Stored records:
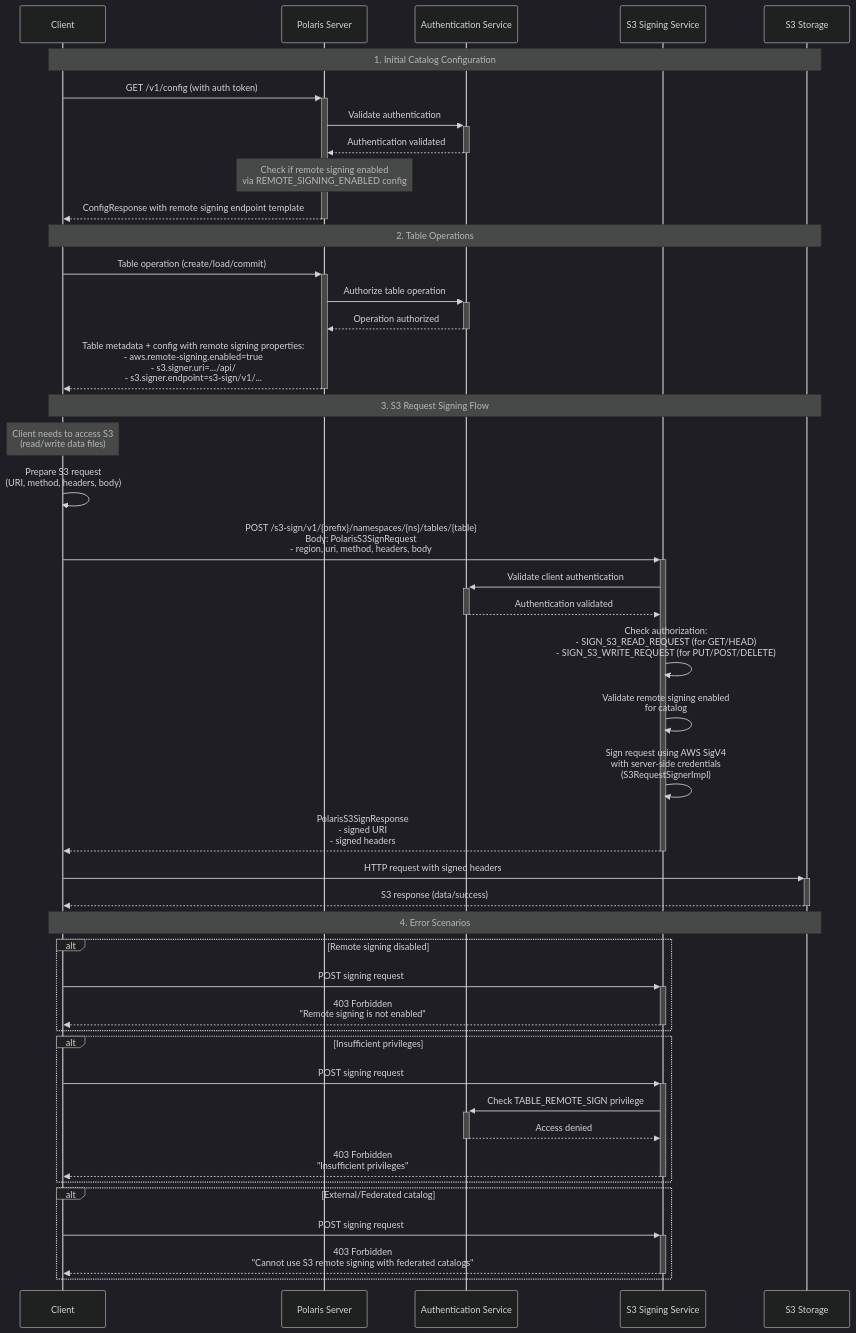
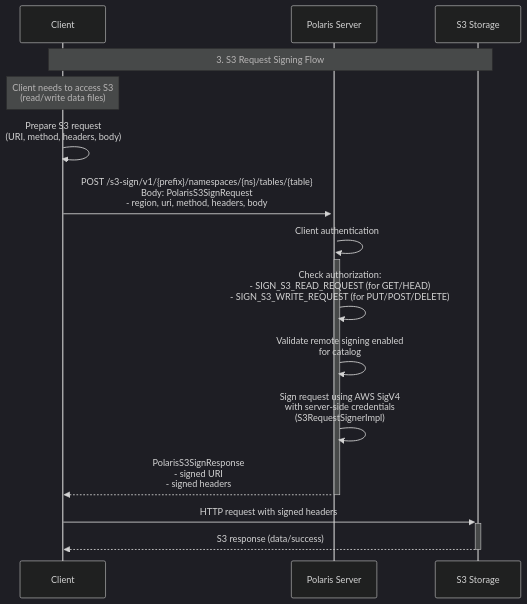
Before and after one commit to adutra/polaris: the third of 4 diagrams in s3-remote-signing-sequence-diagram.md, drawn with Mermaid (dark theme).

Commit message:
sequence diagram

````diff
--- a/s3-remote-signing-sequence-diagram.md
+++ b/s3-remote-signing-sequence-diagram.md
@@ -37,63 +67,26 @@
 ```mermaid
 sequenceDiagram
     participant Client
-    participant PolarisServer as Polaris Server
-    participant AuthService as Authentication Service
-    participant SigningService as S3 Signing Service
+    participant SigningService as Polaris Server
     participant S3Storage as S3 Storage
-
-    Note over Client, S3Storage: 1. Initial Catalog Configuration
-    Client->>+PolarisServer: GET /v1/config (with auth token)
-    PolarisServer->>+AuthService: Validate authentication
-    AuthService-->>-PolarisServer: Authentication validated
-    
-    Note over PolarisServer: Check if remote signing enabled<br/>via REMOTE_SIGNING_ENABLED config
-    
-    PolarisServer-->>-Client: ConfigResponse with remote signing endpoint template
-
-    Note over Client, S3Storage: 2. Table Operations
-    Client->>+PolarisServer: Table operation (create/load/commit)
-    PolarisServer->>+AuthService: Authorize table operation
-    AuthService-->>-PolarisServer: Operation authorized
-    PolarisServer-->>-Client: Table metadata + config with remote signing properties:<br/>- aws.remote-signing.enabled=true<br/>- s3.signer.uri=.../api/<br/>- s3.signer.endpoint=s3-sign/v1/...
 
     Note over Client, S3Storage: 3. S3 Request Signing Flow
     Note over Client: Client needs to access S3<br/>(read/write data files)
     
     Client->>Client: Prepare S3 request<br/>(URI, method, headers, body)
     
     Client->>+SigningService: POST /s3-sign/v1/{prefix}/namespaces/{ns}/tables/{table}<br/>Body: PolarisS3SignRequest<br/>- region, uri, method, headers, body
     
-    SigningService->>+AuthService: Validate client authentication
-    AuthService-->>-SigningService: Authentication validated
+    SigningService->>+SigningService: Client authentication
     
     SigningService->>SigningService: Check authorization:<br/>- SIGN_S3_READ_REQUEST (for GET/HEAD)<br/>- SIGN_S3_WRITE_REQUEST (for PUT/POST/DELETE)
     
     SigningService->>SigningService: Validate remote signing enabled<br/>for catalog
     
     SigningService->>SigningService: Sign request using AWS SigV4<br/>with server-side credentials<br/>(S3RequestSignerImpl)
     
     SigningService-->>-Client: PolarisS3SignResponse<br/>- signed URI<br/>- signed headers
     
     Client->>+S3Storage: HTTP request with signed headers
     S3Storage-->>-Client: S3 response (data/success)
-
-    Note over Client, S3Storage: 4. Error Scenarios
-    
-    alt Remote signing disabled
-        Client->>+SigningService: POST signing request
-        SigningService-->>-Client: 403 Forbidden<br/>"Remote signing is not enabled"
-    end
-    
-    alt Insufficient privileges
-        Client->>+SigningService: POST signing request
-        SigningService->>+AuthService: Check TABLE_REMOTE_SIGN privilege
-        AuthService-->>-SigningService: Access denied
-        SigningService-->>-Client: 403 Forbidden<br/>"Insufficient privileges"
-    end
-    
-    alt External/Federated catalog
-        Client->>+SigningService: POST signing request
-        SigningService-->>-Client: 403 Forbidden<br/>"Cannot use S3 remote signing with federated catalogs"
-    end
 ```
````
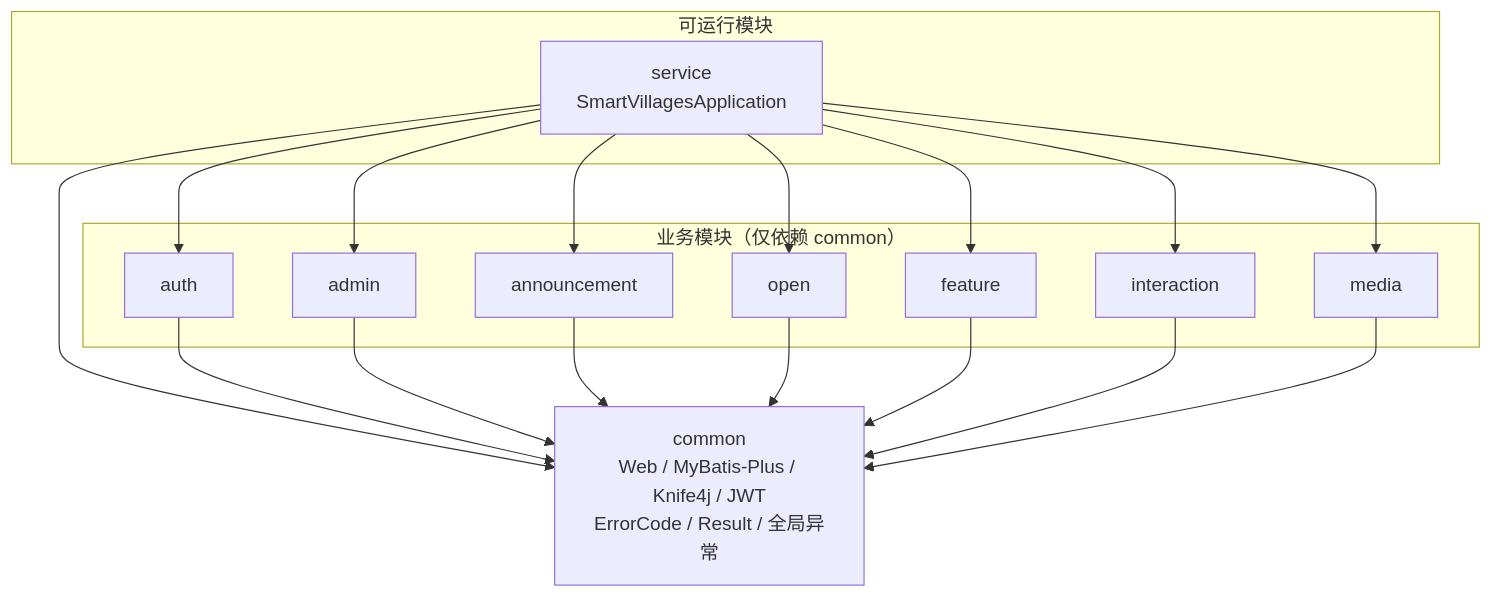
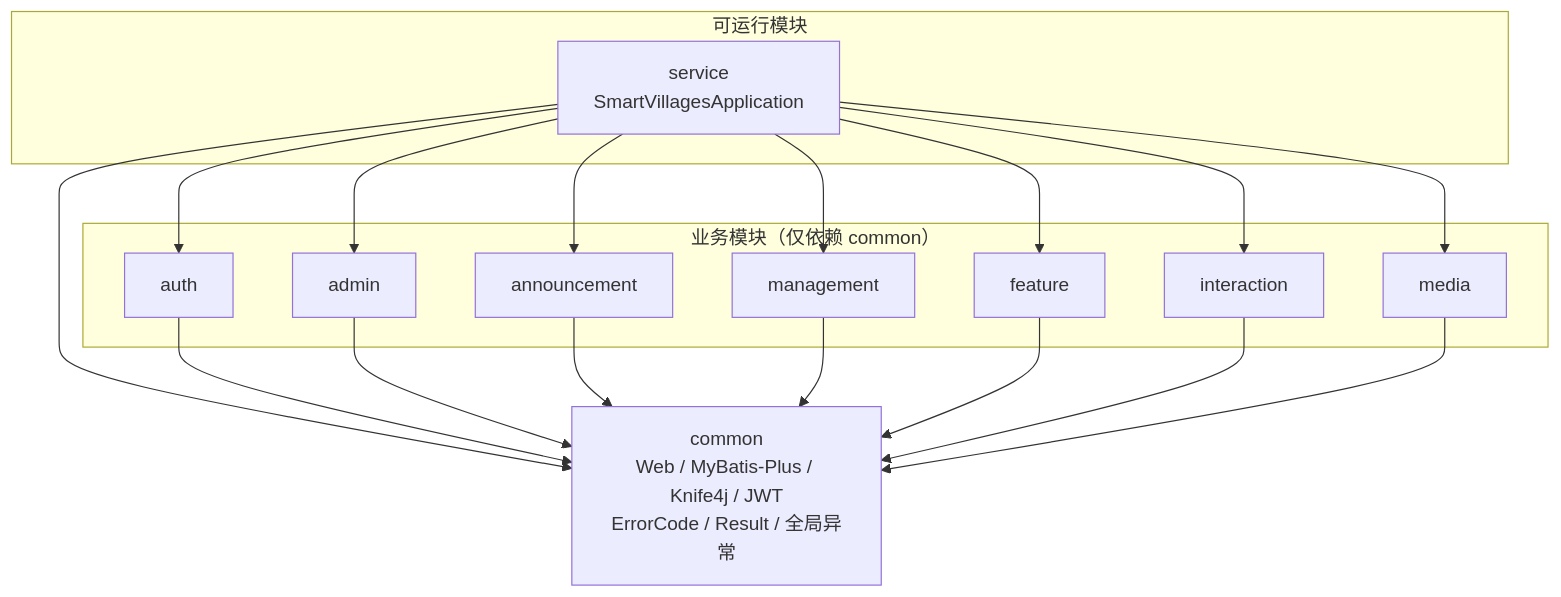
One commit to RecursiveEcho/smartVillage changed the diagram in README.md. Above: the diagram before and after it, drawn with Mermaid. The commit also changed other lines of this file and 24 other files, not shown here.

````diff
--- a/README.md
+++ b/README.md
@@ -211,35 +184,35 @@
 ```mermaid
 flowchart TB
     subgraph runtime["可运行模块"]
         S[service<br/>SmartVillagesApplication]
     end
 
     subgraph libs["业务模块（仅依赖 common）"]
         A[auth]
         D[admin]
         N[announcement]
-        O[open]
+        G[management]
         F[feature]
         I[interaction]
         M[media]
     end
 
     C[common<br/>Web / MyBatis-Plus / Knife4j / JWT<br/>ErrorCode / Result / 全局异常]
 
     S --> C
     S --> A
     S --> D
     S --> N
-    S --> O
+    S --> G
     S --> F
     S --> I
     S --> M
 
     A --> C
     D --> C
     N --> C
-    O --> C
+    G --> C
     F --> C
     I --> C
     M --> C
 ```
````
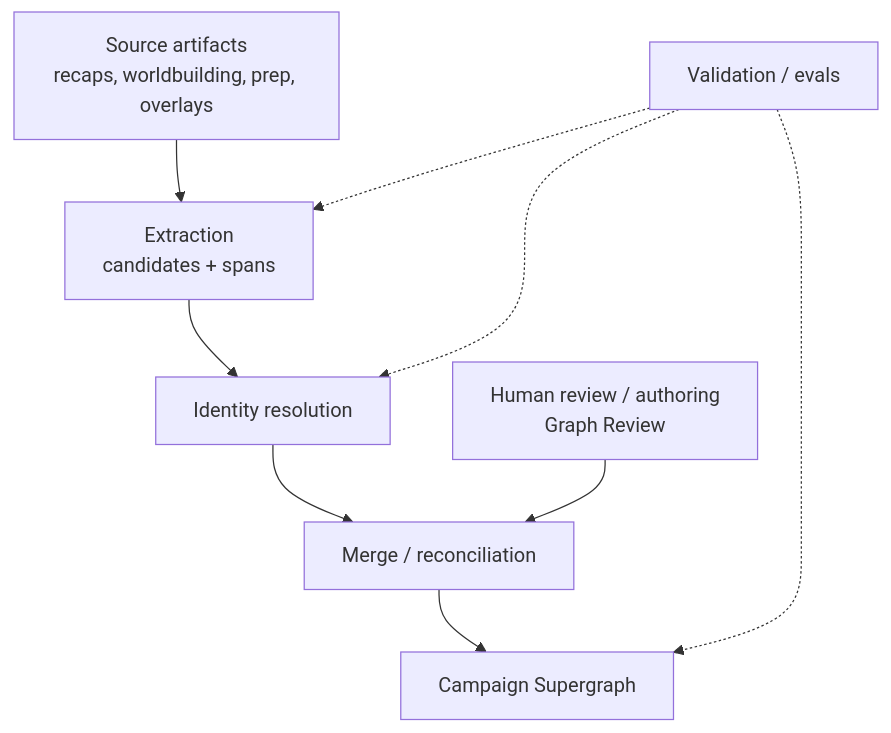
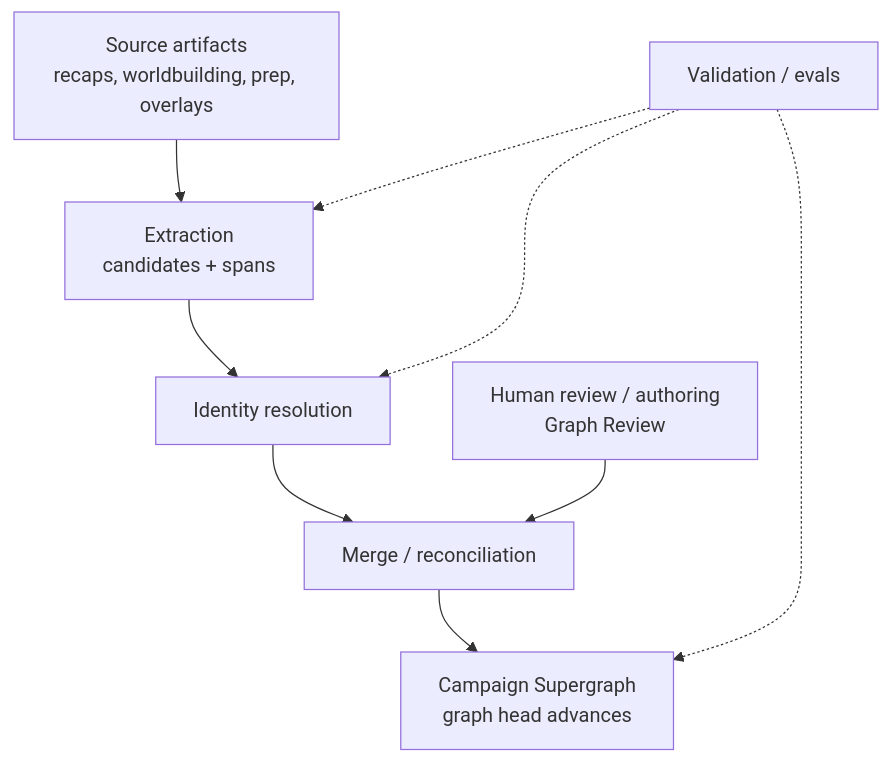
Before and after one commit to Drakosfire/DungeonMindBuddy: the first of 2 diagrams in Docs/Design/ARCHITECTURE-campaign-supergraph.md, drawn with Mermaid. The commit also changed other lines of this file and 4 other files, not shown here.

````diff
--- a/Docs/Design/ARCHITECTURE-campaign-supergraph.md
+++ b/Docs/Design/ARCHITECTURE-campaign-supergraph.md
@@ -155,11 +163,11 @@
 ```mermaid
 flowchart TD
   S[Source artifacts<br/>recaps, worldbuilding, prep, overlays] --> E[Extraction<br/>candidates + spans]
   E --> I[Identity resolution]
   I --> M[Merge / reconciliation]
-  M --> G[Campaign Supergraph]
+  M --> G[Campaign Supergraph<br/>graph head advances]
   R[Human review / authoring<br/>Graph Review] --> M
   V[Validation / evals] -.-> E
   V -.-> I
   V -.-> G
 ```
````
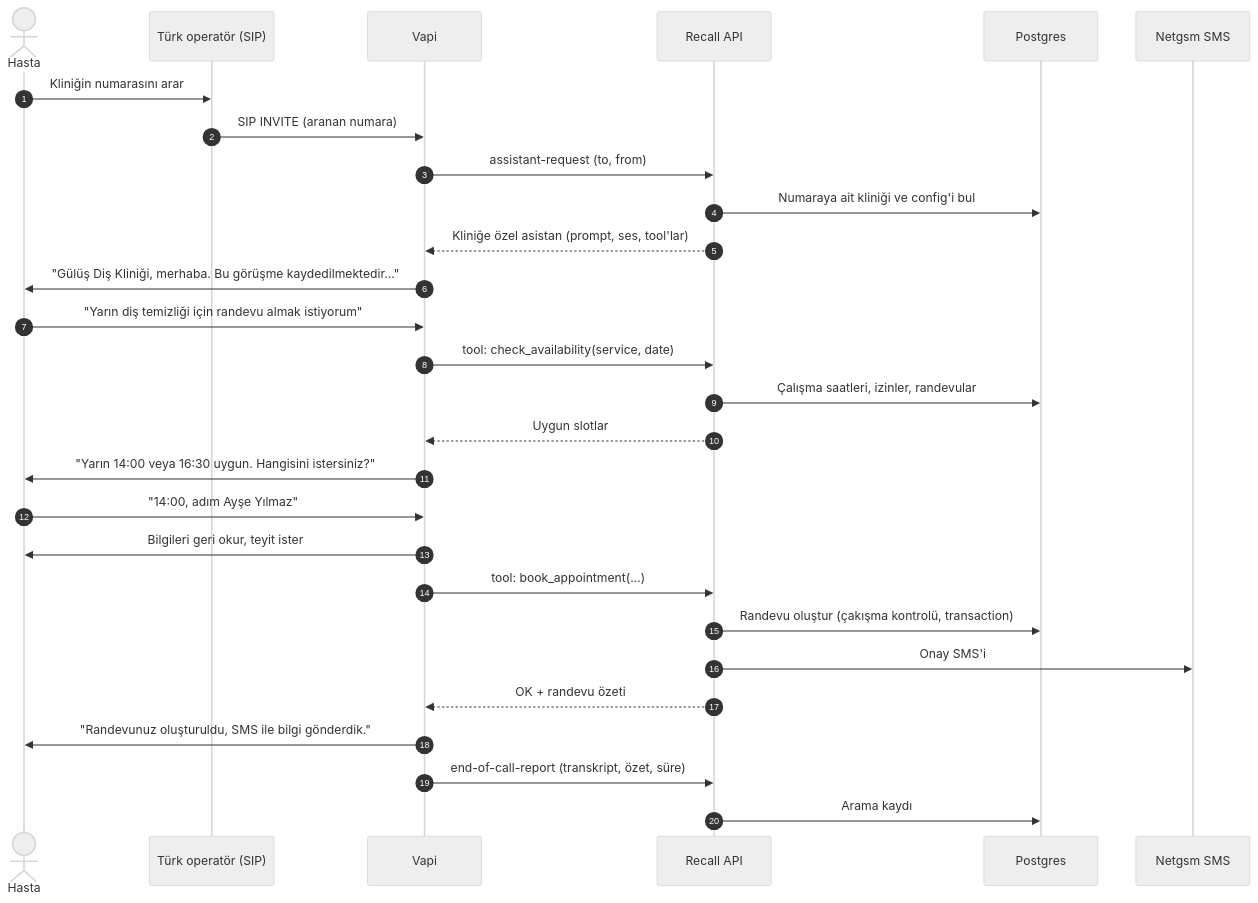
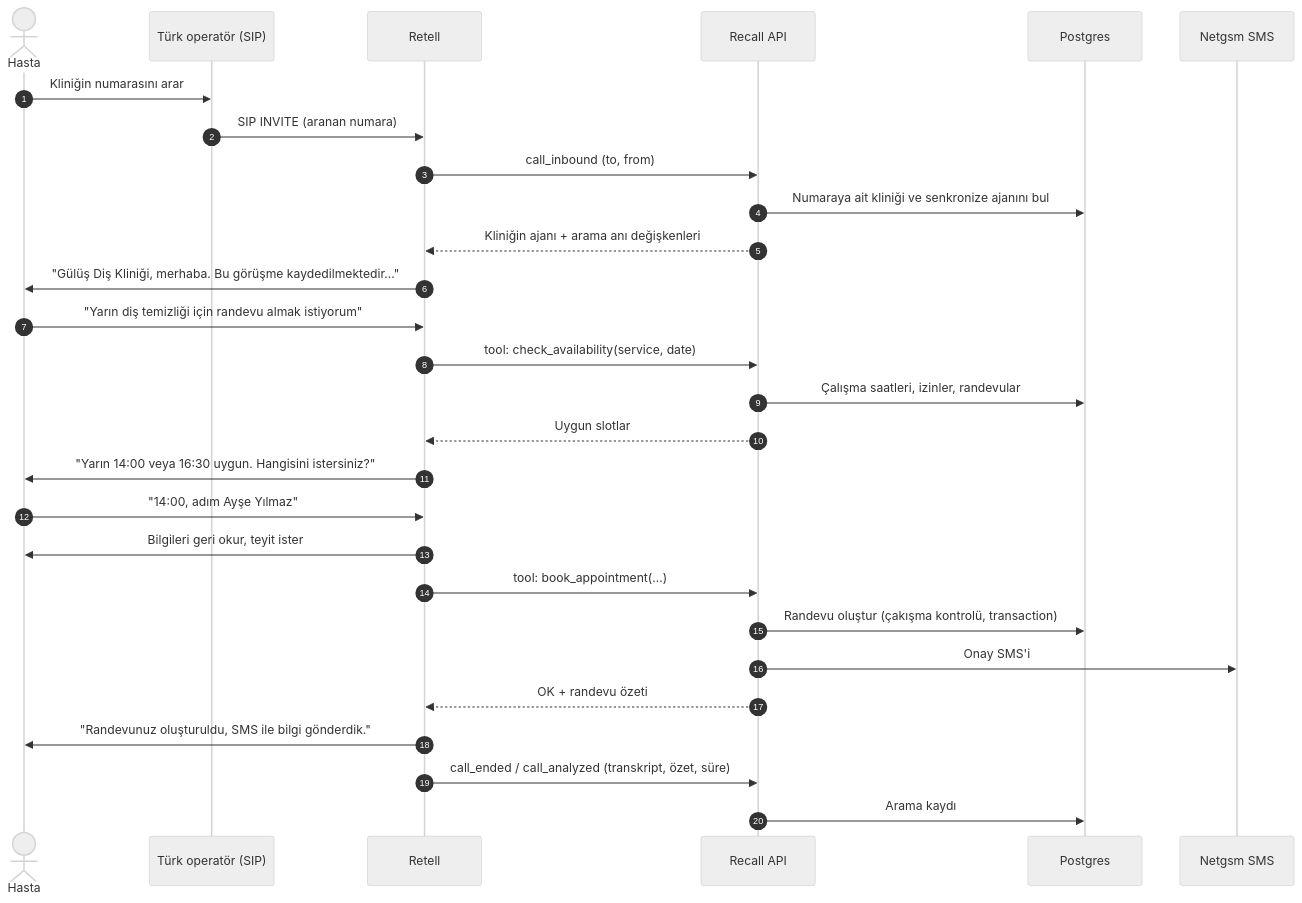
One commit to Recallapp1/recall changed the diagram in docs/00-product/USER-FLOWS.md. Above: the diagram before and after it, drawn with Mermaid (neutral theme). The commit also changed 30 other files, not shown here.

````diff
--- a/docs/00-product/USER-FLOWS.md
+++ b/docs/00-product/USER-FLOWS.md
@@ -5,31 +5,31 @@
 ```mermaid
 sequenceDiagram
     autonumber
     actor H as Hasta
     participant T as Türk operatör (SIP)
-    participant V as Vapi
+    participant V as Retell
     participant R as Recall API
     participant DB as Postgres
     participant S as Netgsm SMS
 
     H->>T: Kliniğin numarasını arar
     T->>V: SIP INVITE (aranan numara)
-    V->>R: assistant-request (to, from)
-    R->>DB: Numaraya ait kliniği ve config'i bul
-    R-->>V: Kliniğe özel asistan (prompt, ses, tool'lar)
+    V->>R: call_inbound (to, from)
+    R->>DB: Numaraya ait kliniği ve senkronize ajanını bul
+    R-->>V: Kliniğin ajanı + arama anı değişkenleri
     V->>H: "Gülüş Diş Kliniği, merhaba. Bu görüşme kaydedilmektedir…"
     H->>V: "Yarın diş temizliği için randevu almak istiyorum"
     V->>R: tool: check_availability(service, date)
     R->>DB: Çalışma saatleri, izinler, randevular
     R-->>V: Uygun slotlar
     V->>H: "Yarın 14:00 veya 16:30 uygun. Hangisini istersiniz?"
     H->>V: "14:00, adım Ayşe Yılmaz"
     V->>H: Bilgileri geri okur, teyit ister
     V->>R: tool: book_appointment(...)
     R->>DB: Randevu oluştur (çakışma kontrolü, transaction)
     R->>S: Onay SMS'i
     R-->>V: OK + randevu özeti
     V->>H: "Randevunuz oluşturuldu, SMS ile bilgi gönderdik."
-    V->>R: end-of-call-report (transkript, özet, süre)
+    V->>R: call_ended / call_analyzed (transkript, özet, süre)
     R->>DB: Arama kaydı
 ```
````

» **Activity**: The answer must consist of every line from the entries above that contains the string "PolarisServer".

» **Task output**:
-    participant PolarisServer as Polaris Server
-    Client->>+PolarisServer: GET /v1/config (with auth token)
-    PolarisServer->>+AuthService: Validate authentication
-    AuthService-->>-PolarisServer: Authentication validated
-    Note over PolarisServer: Check if remote signing enabled<br/>via REMOTE_SIGNING_ENABLED config
-    PolarisServer-->>-Client: ConfigResponse with remote signing endpoint template
-    Client->>+PolarisServer: Table operation (create/load/commit)
-    PolarisServer->>+AuthService: Authorize table operation
-    AuthService-->>-PolarisServer: Operation authorized
-    PolarisServer-->>-Client: Table metadata + config with remote signing properties:<br/>- aws.remote-signing.enabled=true<br/>- s3.signer.uri=.../api/<br/>- s3.signer.endpoint=s3-sign/v1/...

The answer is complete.